Start of Block
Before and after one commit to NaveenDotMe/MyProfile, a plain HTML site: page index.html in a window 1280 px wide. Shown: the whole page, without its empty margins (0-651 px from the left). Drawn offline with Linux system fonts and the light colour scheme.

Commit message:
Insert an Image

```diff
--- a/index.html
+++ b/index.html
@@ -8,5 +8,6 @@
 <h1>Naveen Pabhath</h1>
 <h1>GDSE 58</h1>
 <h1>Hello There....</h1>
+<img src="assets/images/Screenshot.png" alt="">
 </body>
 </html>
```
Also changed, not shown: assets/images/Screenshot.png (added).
End of Block
_YOUR ASSIGNMENT_
Line by line, restate the data exactly.

_RESULT OF THIS TASK_
Before and after one commit to NaveenDotMe/MyProfile, a plain HTML site: page index.html in a window 1280 px wide. Shown: the whole page, without its empty margins (0-651 px from the left). Drawn offline with Linux system fonts and the light colour scheme.

Commit message:
Insert an Image

```diff
--- a/index.html
+++ b/index.html
@@ -8,5 +8,6 @@
 <h1>Naveen Pabhath</h1>
 <h1>GDSE 58</h1>
 <h1>Hello There....</h1>
+<img src="assets/images/Screenshot.png" alt="">
 </body>
 </html>
```
Also changed, not shown: assets/images/Screenshot.png (added).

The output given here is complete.